What is it about paint-with-water that captivates me? I wish I could tell you why easily. The best I can do is say it’s the transparency, the glow, the fact that you can dissolve lines as much as you can delineate them and still know the subject. Allow me poetic license but I also see human tears and sweat on those watercolor canvases. And so, in this same way I am drawn to musical watercolors, too. I wish I could tell you why easily. Maybe just see the sentences above.
Here are a few transparent and glowing pieces titled “watercolors,” or in French, “aquarelles,” that are on my personal playlists:

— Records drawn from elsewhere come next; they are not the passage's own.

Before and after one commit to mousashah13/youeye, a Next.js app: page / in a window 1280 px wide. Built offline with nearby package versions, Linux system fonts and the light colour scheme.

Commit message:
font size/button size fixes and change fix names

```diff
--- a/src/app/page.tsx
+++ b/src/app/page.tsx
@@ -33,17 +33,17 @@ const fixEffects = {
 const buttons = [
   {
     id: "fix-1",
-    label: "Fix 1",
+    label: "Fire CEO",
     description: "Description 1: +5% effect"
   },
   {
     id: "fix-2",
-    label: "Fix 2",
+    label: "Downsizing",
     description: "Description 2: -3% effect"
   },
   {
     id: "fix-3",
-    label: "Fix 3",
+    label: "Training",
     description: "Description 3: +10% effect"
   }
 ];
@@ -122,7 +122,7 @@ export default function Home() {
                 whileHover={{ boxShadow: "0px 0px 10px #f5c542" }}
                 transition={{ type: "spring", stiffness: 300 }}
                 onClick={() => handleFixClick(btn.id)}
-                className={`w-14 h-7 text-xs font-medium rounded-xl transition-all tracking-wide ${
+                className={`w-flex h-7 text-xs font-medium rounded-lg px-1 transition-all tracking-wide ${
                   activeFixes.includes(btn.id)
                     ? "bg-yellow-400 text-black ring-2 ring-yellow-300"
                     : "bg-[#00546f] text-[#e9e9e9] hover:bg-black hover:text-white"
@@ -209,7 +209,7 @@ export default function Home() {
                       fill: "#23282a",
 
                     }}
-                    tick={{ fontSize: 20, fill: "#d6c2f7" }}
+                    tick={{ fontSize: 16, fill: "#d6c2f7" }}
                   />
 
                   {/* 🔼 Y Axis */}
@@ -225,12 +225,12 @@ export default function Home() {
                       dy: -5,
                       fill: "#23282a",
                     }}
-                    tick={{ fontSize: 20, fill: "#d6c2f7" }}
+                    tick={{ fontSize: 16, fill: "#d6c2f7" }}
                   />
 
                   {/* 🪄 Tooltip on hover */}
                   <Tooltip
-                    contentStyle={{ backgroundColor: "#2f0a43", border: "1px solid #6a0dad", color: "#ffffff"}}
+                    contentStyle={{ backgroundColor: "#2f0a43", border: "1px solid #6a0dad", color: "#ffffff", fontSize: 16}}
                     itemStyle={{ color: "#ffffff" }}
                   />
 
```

Gerard Abiton (b. 1954) wrote his Aquarelle in 1986. It’s a 3-movement piece inspired by his watercolorist wife and her works. The middle “Valseana” movement is often played alone. Here’s Sergio Assad showing us those brush strokes:
Frederick Delius (1862-1934) also wrote watercolor music. His Two Songs to be sung of a summer night on the water had no lyrics per se, but the choir singing them were supposed to sing the sound “uh” throughout. When his arranger Eric Fenby orchestrated them in 1932 they were renamed Two Aquarelles. Here’s Barry Wordsworth and the Royal Philharmonic Orchestra playing both:
Philippe Gaubert (1879-1941) was known mostly as a flutist and composer for flute. His Trois Aquarelles paints a watercolor of three parts of day: “On a Clear Morning,” “Autumn Evening,” and “Serenade.” What the musical paintings don’t tell you is that he wrote them in 1915 while serving in the French army, witnessing first-hand the horrors of World War I. I imagine he painted these scenes as a wishful escape. Here is one of my favorite flutists, Leone Buyse, along with cellist Dennis Hoebig and pianist Robert Moeling:
Composer Niels Gade (1817-1890) was considered one of the top Danish composers of the day. He became colleagues and friends with (and was often compared to) both Mendelssohn and Schumann. His 10 Akvareller for piano, Op. 19, became some of his most famous works. They are simply charming and polished. Here’s pianist Adrian Ruiz from a 1971 recording:
Claude Debussy (1862-1918) wrote most of his Ariettes oubliées (Forgotten Songs) in 1886, based on the poems of Paul Verlaine. Among the 6 songs are two Aquarelles, one subtitled “Green” and one subtitled “Spleen.” Here’s soprano Dawn Upshaw singing “Green:”
And finally, a relatively new discovery for me. You may know the name Tan Dun (b. 1957) who composed the score for the movie Crouching Tiger, Hidden Dragon, for which he won an Academy Award and a Grammy. He also composed the music for the 2008 Beijing Olympics. Tan Dun says he had a severe bout of homesickness when he attended the Beijing Conservatory of Music. His Opus 1, written at school, was a set of solo piano pieces which he eventually titled Eight Memories in Watercolor. The eight sketches are based on Chinese folk music but describe scenes from his childhood. Tan Dun said pianist Lang Lang best conveyed his emotions:
#WorldWatercolorMonth has been observed in America since July of 2016. The creators of the designation say you can participate by doing anything from picking up a brush and painting, to teaching a watercolor class, to donating art supplies to a local school or charity. And I’d like to suggest doing any of the above as you listen to some of these musical watercolors.
Coda: Now that people are feeling a bit easier about traveling, maybe a trip to New York’s MoMA is on your list this summer? The Washington Post’s Sebastian Smee writes about a new Cezanne exhibit this summer that includes his watercolors.